Even without The Pogues going into the studio, Fearnley has kept busy with music-related projects. First, there's his alt-folk side project, Cranky George, with actor Dermot Mulroney, Mulroney's writer/director brother Kieran and producer Brad Wood. The band plays infrequent gigs at Molly Malone's, the same L.A. Irish bar that gave Flogging Molly its name. ("We're following in Flogging Molly's footsteps in the sense that we only play there," Fearnley jokes.). More importantly, he's at work on Here Comes Everybody, a Pogues memoir for Faber & Faber to be published in spring 2011.
"I'm only at chapter nine at the minute, and I outlined 20 chapters," he says. "But I think it's going to be more like 25 or 26."
Fearnley describes his prose-writing process as very different from the songwriting process. With his prose (which includes a handful of semi-abandoned novels along with the memoir), it's a matter of sitting in one place and hammering it out, whereas with lyrics he likes to compose out loud while walking.
Naturally, his process is different than that of the inimitable MacGowan. Fearnley remembers MacGowan scribbling and tapping his feet on tour buses, "as if he were going over something in his head."
"Usually he would have it all sorted out in his head, and it was a matter of Jem and I getting it to come out," he says. "And whether he refined it as it was coming out of him where it was more of just a model before, I'm not quite sure. That was my suspicion sometimes."

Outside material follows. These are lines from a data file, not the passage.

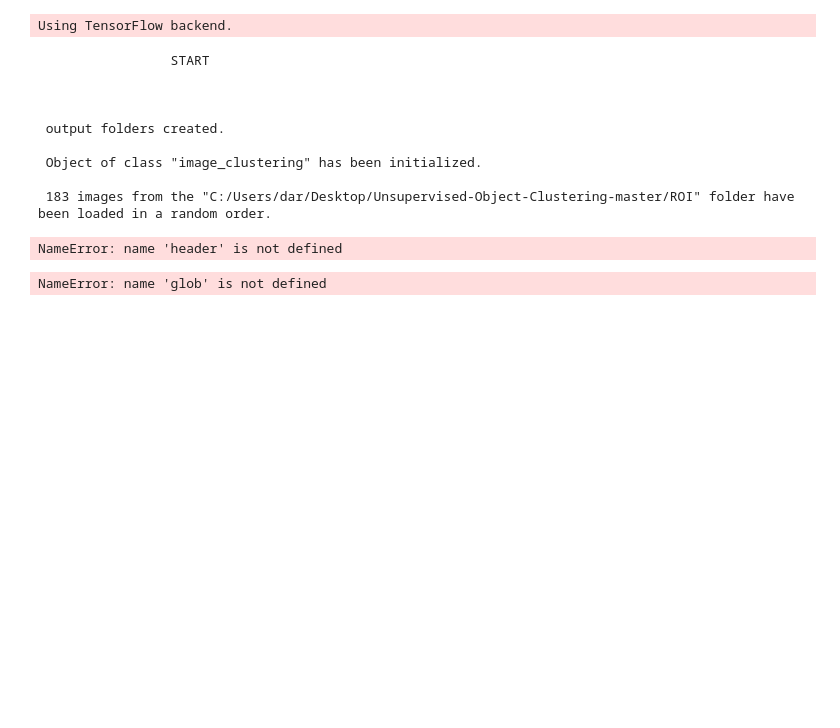
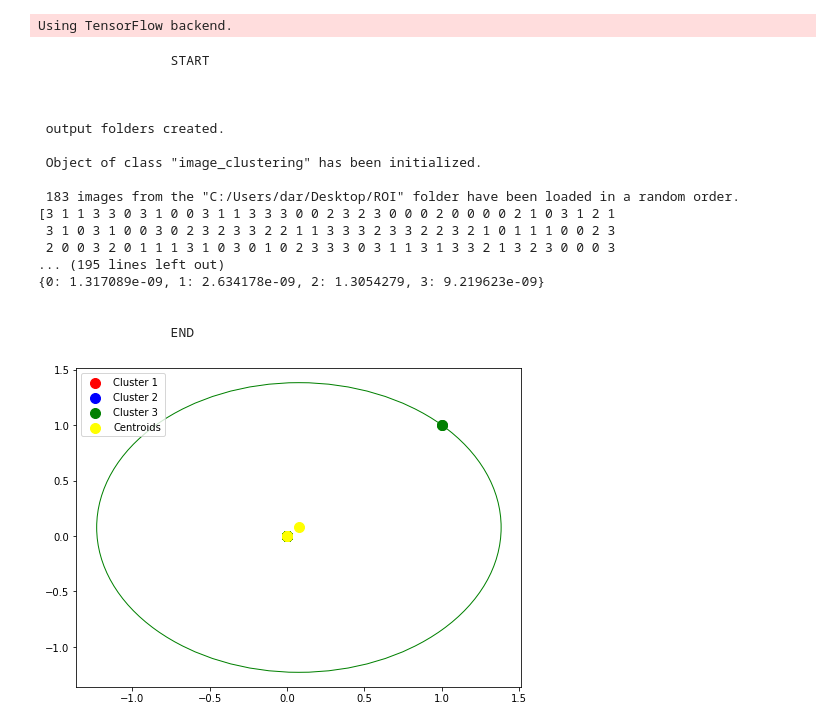
Before and after one commit to mobile-cloud-computing/TestbedsDPS, a Jupyter notebook: THRIC seg/newww.ipynb, the cells around one changed output. Saved outputs shown, nothing was run; the diff lists cells and outputs as text; code cells hidden in the pictures; blank space fills up the shorter version.

```diff
--- a/THRIC seg/newww.ipynb
+++ b/THRIC seg/newww.ipynb
@@ -275,65 +259,46 @@ class image_clustering:
 # %%
 if __name__ == "__main__":
 
-	print("\n\n \t\t START\n\n")
+    print("\n\n \t\t START\n\n")
 
-	number_of_clusters = 4 # cluster names will be 0 to number_of_clusters-1
+    number_of_clusters = 4 # cluster names will be 0 to number_of_clusters-1
 
-	data_path = "C:/Users/dar/Desktop/Unsupervised-Object-Clustering-master/ROI" # path of the folder that contains the images to be considered for the clustering (The folder must contain only image files)
+    data_path = "C:/Users/dar/Desktop/ROI" # path of the folder that contains the images to be considered for the clustering (The folder must contain only image files)
 
-	max_examples = 500 # number of examples to use, if "None" all of the images will be taken into consideration for the clustering
-	# If the value is greater than the number of images present  in the "data_path" folder, it will use all the images and change the value of this variable to the number of images available in the "data_path" folder.
+    max_examples = 500 # number of examples to use, if "None" all of the images will be taken into consideration for the clustering
+    # If the value is greater than the number of images present  in the "data_path" folder, it will use all the images and change the value of this variable to the number of images available in the "data_path" folder.
 
-	use_imagenets = False
-	# choose from: "Xception", "VGG16", "VGG19", "ResNet50", "InceptionV3", "InceptionResNetV2", "DenseNet", "MobileNetV2" and "False" -> Default is: False
-	# you have to use the correct spelling! (case of the letters are irrelevant as the lower() function has been used)
+    use_imagenets = False
+    # choose from: "Xception", "VGG16", "VGG19", "ResNet50", "InceptionV3", "InceptionResNetV2", "DenseNet", "MobileNetV2" and "False" -> Default is: False
+    # you have to use the correct spelling! (case of the letters are irrelevant as the lower() function has been used)
 
-	if use_imagenets == False:
-		use_pca = False
-	else:
-		use_pca = False # Make it True if you want to use PCA for dimentionaity reduction -> Default is: False
+    if use_imagenets == False:
+        use_pca = False
+    else:
+        use_pca = False # Make it True if you want to use PCA for dimentionaity reduction -> Default is: False
 
-	temp = image_clustering(data_path, number_of_clusters, max_examples, use_imagenets, use_pca)
-	temp.load_images()
-	temp.get_new_imagevectors()
-	temp.clustering()
+    temp = image_clustering(data_path, number_of_clusters, max_examples, use_imagenets, use_pca)
+    temp.load_images()
+    temp.get_new_imagevectors()
+    temp.clustering()
 
-	print("\n\n\t\t END\n\n")
+    print("\n\n\t\t END\n\n")
 # %% [output]
                  START
 
 
 
  output folders created.
 
  Object of class "image_clustering" has been initialized.
 
- 183 images from the "C:/Users/dar/Desktop/Unsupervised-Object-Clustering-master/ROI" folder have been loaded in a random order.
+ 183 images from the "C:/Users/dar/Desktop/ROI" folder have been loaded in a random order.
+[3 1 1 3 3 0 3 1 0 0 3 1 1 3 3 3 0 0 2 3 2 3 0 0 0 2 0 0 0 0 2 1 0 3 1 2 1
+ 3 1 0 3 1 0 0 3 0 2 3 2 3 3 2 2 1 1 3 3 3 2 3 3 2 2 3 2 1 0 1 1 1 0 0 2 3
+ 2 0 0 3 2 0 1 1 1 3 1 0 3 0 1 0 2 3 3 3 0 3 1 1 3 1 3 3 2 1 3 2 3 0 0 0 3
+... (195 lines left out)
+{0: 1.317089e-09, 1: 2.634178e-09, 2: 1.3054279, 3: 9.219623e-09}
+
+
+                 END
-NameError: name 'header' is not defined
+[figure, added]
-# %%
-filelist=glob.glob('C:/Users/dar/Desktop/Segmentation/output/cluster3/*.png')
-areas=[]
-for i in filelist:
-    #image = cv2.imread(i)
-    image = cv2.imread(i)
-    original = image.copy()
-    gray = cv2.cvtColor(image, cv2.COLOR_BGR2GRAY)
-    blurred = cv2.GaussianBlur(gray, (3, 3), 0)
-    canny = cv2.Canny(blurred, 120, 255, 1)
-    kernel = np.ones((5,5),np.uint8)
-    dilate = cv2.dilate(canny, kernel, iterations=1)
-    cnts = cv2.findContours(dilate, cv2.RETR_EXTERNAL, cv2.CHAIN_APPROX_SIMPLE)
-    cnts = cnts[0] if len(cnts) == 2 else cnts[1]
-    for c in cnts:
-        area = cv2.contourArea(c)
-        #print(area)
-        areas.append(area)
-print(areas)
-#with open('imagearea.csv', mode='a') as csv_file:
-    #fieldnames = ['Image Name', 'Area']
-    #writer = csv.DictWriter(csv_file, fieldnames=fieldnames)
-
-    #writer.writeheader()
-    #writer.writerow({'Image Name': i, 'Area': areas})
-# %% [output]
-NameError: name 'glob' is not defined
```
Also changed, not shown: parts of 5 cells of this notebook.
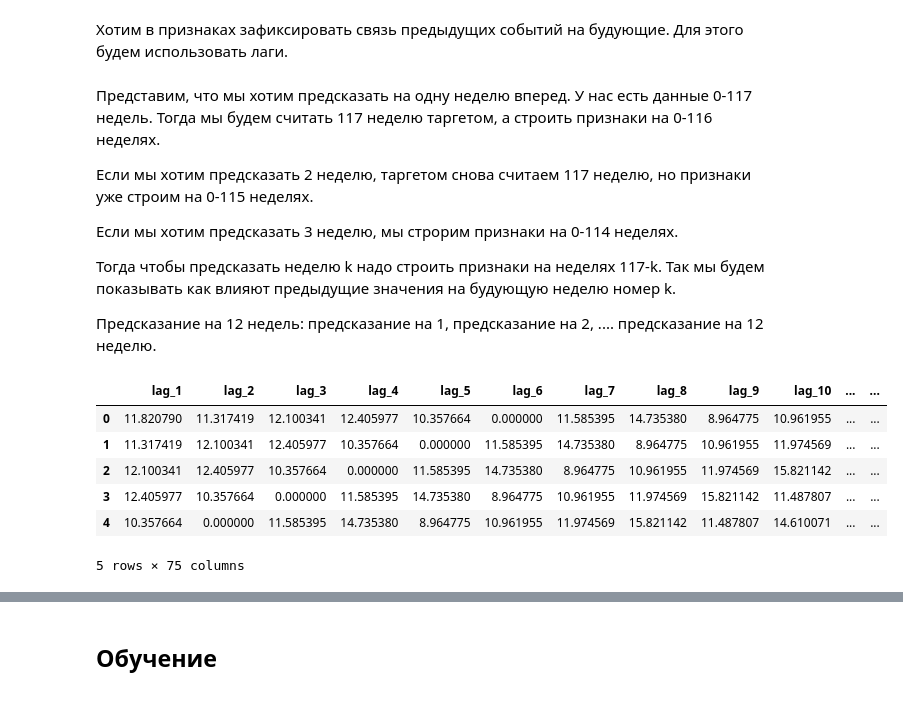
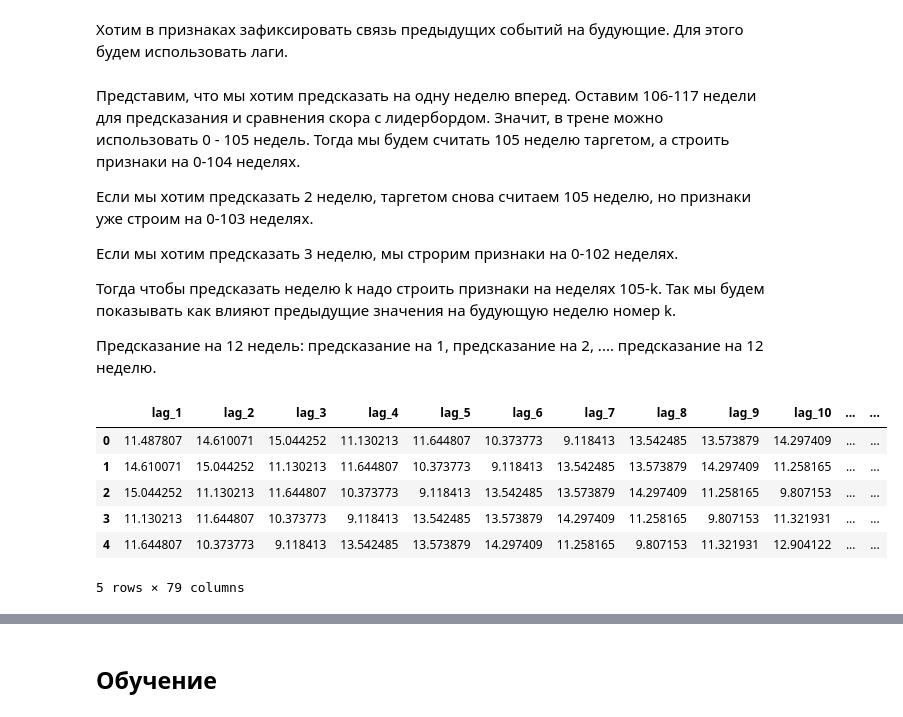
Before and after one commit to oleander-twig/bank_transfers_forecasting, a Jupyter notebook: transactions_xgboost.ipynb, the cells around one changed output, grey strips where cells are left out. Cells and saved outputs as stored; diff of their text form; code cells hidden in the pictures.

```diff
--- a/transactions_xgboost.ipynb
+++ b/transactions_xgboost.ipynb
@@ -136,6 +140,8 @@ trns = trns.groupby(["week", "doc_payer_inn"], as_index=False, sort=False).agg({
              })
 # %%
-# trns = pd.merge(trns, trns_vtb, on=["week", "inn_id"], how="left")
+trns = pd.merge(trns, trns_vtb, on=["week", "inn_id"], how="left")
+# %%
+trns = pd.merge(trns, target_series, on=["week", "inn_id"], how="left")
 # %%
 trns.head()
 # %% [output]
@@ -229,7 +195,7 @@ np.float64(3.5049991762363177)
 
 Пустые значения считаются отдельной категорией.
 # %%
-allowed = ts_train["inn_id"].unique()
+allowed = target_series["inn_id"].unique()
 cat_cols = ["ipul", "id_region", "main_okved_group", "diff_datopen_report_date_flg"]
 
 prof = (
@@ -302,29 +269,35 @@ def build_features_horizons_for_inn(
     g = inn_df.sort_values("week")
     weeks = g["week"].to_numpy()
     y = g["target"].to_numpy(dtype=float)
-    # full_amount = g["trns_amount"].to_numpy(dtype=float)
 
     rows = []
     for i in range(k):
         cutoff = n_target - i
         row = _lags_row_at_cutoff(cutoff, weeks, y, max_lag)
+
+        values = row.values()
+        row['lag_max'] = max(values)
+        row['lag_min'] = min(values)
+        row['lag_mean'] = sum(values) / len(values)
+
         row['inn_id'] = inn_df['inn_id'].iloc[0] # чтобы потом по inn доклеить profiles
+        row['horizon'] = i + 1
         rows.append(row)
 
     return pd.DataFrame(rows) if rows else pd.DataFrame()
 # %% [markdown]
-Представим, что мы хотим предсказать на одну неделю вперед. У нас есть данные 0-117 недель. Тогда мы будем считать 117 неделю таргетом, а строить признаки на 0-116 неделях.
+Представим, что мы хотим предсказать на одну неделю вперед. Оставим 106-117 недели для предсказания и сравнения скора с лидербордом. Значит, в трене можно использовать 0 - 105 недель. Тогда мы будем считать 105 неделю таргетом, а строить признаки на 0-104 неделях.
 
-Если мы хотим предсказать 2 неделю, таргетом снова считаем 117 неделю, но признаки уже строим на 0-115 неделях.
+Если мы хотим предсказать 2 неделю, таргетом снова считаем 105 неделю, но признаки уже строим на 0-103 неделях.
 
-Если мы хотим предсказать 3 неделю, мы строрим признаки на 0-114 неделях.
+Если мы хотим предсказать 3 неделю, мы строрим признаки на 0-102 неделях.
 
-Тогда чтобы предсказать неделю k надо строить признаки на неделях 117-k. Так мы будем показывать как влияют предыдущие значения на будующую неделю номер k.
+Тогда чтобы предсказать неделю k надо строить признаки на неделях 105-k. Так мы будем показывать как влияют предыдущие значения на будующую неделю номер k.
 
 Предсказание на 12 недель: предсказание на 1, предсказание на 2, .... предсказание на 12 неделю.
 # %%
 train = pd.DataFrame()
-n = 117 # текущая неделя
+n = 105 # текущая неделя
 k = 12 # горизонт предсказания
 
 train_list = []
@@ -332,39 +305,39 @@ train_list = []
 df_week_n = trns.loc[trns["week"] == n, ["inn_id", "target"]]
 inn_subset = df_week_n["inn_id"].unique()
 inn_groups = {gid: g for gid, g in trns.groupby("inn_id", sort=False)}
 
 train_list = []
 for inn in inn_subset:
     inn_df = inn_groups.get(inn)
 
     t_series = df_week_n.loc[df_week_n["inn_id"] == inn, "target"]
     t_val = t_series.iloc[0]
 
     f_block = build_features_horizons_for_inn(n, k, inn_df)
     f_block["target"] = t_val
     train_list.append(f_block)
 
 train = pd.concat(train_list, ignore_index=True) if train_list else pd.DataFrame()
 
 # добавление категориальных признаков
 train = train.merge(prof, on="inn_id", how="left")
 for col in cat_cols:
     train[col] = train[col].fillna(-1).astype("category")
 train = train.drop(columns=["inn_id"], errors="ignore")
 
 # логарифмирование
 lag_target_cols = [c for c in train.columns if c.startswith("lag_") or c == "target" or c == 'trns_amount']
 train[lag_target_cols] = train[lag_target_cols].applymap(lambda x: np.log(x + 1))
 
 train.head()
 # %% [output]
 |  | lag_1 | lag_2 | lag_3 | lag_4 | lag_5 | lag_6 | lag_7 | lag_8 | lag_9 | lag_10 | ... | ... |
-| 0 | 11.820790 | 11.317419 | 12.100341 | 12.405977 | 10.357664 | 0.000000 | 11.585395 | 14.735380 | 8.964775 | 10.961955 | ... | ... |
-| 1 | 11.317419 | 12.100341 | 12.405977 | 10.357664 | 0.000000 | 11.585395 | 14.735380 | 8.964775 | 10.961955 | 11.974569 | ... | ... |
-| 2 | 12.100341 | 12.405977 | 10.357664 | 0.000000 | 11.585395 | 14.735380 | 8.964775 | 10.961955 | 11.974569 | 15.821142 | ... | ... |
-| 3 | 12.405977 | 10.357664 | 0.000000 | 11.585395 | 14.735380 | 8.964775 | 10.961955 | 11.974569 | 15.821142 | 11.487807 | ... | ... |
-| 4 | 10.357664 | 0.000000 | 11.585395 | 14.735380 | 8.964775 | 10.961955 | 11.974569 | 15.821142 | 11.487807 | 14.610071 | ... | ... |
+| 0 | 11.487807 | 14.610071 | 15.044252 | 11.130213 | 11.644807 | 10.373773 | 9.118413 | 13.542485 | 13.573879 | 14.297409 | ... | ... |
+| 1 | 14.610071 | 15.044252 | 11.130213 | 11.644807 | 10.373773 | 9.118413 | 13.542485 | 13.573879 | 14.297409 | 11.258165 | ... | ... |
+| 2 | 15.044252 | 11.130213 | 11.644807 | 10.373773 | 9.118413 | 13.542485 | 13.573879 | 14.297409 | 11.258165 | 9.807153 | ... | ... |
+| 3 | 11.130213 | 11.644807 | 10.373773 | 9.118413 | 13.542485 | 13.573879 | 14.297409 | 11.258165 | 9.807153 | 11.321931 | ... | ... |
+| 4 | 11.644807 | 10.373773 | 9.118413 | 13.542485 | 13.573879 | 14.297409 | 11.258165 | 9.807153 | 11.321931 | 12.904122 | ... | ... |
-5 rows × 75 columns
+5 rows × 79 columns
 # %%
 del train
 gc.collect()
```
Also changed, not shown: parts of 20 cells of this notebook.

Collaborative songs—including perhaps the greatest Christmas song ever written, "Fairytale of New York"—were more of a melding or trading process, he says.